### About this task
Below are the records; copy each line in which "className" occurs.

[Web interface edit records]
____________
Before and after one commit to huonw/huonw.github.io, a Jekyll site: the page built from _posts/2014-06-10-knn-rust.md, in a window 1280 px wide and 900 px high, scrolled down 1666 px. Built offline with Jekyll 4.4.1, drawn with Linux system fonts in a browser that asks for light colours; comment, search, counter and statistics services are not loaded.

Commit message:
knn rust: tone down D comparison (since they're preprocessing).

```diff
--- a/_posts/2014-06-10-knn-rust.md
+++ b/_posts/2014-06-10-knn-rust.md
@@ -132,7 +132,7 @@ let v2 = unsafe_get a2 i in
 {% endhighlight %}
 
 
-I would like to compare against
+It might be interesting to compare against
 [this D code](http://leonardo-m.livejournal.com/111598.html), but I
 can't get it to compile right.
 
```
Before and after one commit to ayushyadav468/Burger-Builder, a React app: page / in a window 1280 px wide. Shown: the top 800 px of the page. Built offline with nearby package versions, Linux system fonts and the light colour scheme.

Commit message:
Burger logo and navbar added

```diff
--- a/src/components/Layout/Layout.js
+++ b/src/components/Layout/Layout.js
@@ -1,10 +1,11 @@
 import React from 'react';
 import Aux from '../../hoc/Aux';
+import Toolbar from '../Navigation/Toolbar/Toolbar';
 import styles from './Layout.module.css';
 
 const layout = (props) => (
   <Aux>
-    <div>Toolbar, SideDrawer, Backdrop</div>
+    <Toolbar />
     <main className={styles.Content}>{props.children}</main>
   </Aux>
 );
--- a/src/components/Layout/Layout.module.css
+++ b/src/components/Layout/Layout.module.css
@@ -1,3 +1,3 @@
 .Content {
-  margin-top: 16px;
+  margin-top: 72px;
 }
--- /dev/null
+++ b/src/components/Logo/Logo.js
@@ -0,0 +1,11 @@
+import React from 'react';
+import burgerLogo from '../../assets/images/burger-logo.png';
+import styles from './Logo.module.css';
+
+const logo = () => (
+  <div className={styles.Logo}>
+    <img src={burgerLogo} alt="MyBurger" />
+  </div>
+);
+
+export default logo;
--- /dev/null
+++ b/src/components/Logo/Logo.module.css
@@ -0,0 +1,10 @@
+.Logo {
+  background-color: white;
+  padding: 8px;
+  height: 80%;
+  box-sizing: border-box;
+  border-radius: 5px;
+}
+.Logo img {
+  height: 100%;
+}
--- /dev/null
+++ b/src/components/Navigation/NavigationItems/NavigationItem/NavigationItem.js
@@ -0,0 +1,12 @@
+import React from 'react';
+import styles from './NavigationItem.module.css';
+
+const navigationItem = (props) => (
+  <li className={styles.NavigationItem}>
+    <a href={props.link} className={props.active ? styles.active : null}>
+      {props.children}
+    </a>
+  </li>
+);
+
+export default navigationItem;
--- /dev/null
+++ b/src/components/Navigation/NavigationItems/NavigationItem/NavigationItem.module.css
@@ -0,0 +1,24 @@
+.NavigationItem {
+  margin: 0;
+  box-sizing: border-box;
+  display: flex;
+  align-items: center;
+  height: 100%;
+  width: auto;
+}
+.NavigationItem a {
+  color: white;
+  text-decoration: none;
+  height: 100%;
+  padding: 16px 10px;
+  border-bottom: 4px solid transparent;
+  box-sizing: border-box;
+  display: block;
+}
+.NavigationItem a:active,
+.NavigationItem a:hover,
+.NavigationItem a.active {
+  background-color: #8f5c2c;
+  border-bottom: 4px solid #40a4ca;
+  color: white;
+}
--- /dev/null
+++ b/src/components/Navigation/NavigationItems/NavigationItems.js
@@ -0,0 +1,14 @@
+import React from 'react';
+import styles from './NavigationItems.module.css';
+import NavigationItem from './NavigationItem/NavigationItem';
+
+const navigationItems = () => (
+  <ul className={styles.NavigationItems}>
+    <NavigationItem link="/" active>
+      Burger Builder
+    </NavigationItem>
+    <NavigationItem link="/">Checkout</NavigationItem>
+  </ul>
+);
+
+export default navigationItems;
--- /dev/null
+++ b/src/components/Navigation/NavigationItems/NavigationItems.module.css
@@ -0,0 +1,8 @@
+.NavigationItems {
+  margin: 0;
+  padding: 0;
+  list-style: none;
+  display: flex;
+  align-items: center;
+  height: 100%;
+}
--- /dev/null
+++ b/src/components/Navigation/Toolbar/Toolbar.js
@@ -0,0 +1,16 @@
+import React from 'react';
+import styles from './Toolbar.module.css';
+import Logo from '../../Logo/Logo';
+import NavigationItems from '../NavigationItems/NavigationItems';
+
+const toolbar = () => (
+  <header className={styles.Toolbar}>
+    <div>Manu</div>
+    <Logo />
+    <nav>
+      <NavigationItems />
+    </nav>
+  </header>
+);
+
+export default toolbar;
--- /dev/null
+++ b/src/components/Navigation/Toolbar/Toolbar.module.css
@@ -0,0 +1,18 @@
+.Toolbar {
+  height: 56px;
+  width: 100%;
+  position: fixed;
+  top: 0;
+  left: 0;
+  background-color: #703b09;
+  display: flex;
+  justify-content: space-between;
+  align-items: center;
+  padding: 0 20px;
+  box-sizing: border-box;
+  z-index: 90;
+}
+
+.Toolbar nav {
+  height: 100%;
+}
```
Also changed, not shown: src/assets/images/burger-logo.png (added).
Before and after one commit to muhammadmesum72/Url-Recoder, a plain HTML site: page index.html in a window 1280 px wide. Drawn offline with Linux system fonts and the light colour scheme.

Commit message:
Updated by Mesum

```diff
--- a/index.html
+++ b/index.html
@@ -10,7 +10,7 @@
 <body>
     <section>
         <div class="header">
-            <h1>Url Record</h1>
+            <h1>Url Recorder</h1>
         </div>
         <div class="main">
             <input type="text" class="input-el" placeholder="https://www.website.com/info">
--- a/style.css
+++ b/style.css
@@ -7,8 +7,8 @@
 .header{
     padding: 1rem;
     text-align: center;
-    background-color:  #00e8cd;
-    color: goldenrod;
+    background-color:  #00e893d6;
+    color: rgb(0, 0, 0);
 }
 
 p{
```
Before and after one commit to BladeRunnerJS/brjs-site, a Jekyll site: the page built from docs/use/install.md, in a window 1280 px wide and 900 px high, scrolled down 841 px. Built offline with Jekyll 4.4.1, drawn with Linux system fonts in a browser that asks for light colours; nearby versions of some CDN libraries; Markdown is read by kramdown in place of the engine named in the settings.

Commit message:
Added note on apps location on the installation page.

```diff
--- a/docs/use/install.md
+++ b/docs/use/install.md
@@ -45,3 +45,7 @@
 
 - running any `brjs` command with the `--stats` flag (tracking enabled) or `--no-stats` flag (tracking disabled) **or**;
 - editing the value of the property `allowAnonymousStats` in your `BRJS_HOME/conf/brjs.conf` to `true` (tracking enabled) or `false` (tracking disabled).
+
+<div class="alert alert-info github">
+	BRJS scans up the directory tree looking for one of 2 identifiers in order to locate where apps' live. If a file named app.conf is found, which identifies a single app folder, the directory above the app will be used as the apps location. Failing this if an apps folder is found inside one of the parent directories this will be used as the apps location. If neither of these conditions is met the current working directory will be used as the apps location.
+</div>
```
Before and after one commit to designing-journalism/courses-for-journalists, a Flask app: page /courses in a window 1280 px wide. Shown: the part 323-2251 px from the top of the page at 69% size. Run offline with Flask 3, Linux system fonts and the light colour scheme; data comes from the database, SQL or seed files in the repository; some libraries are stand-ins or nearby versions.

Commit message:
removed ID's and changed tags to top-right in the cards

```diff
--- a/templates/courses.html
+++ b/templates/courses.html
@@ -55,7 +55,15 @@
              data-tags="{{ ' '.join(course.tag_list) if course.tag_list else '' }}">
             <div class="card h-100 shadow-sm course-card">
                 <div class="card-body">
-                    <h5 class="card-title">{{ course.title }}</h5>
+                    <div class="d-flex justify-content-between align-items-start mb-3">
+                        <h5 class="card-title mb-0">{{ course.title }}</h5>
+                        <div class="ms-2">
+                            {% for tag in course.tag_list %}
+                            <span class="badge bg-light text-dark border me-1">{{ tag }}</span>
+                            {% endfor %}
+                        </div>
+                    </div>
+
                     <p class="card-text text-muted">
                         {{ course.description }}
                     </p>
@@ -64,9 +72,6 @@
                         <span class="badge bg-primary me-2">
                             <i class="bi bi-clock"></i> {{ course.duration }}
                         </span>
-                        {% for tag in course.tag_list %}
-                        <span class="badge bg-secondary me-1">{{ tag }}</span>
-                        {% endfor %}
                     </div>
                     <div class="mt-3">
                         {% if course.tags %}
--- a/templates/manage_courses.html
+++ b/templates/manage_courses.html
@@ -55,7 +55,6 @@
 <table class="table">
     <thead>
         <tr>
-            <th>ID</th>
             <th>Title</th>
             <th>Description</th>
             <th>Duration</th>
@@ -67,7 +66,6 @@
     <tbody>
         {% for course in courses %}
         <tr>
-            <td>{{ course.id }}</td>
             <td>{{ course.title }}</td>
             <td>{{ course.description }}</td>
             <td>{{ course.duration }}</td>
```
____________
### Task result
     <main className={styles.Content}>{props.children}</main>
+  <div className={styles.Logo}>
+  <li className={styles.NavigationItem}>
+    <a href={props.link} className={props.active ? styles.active : null}>
+  <ul className={styles.NavigationItems}>
+  <header className={styles.Toolbar}>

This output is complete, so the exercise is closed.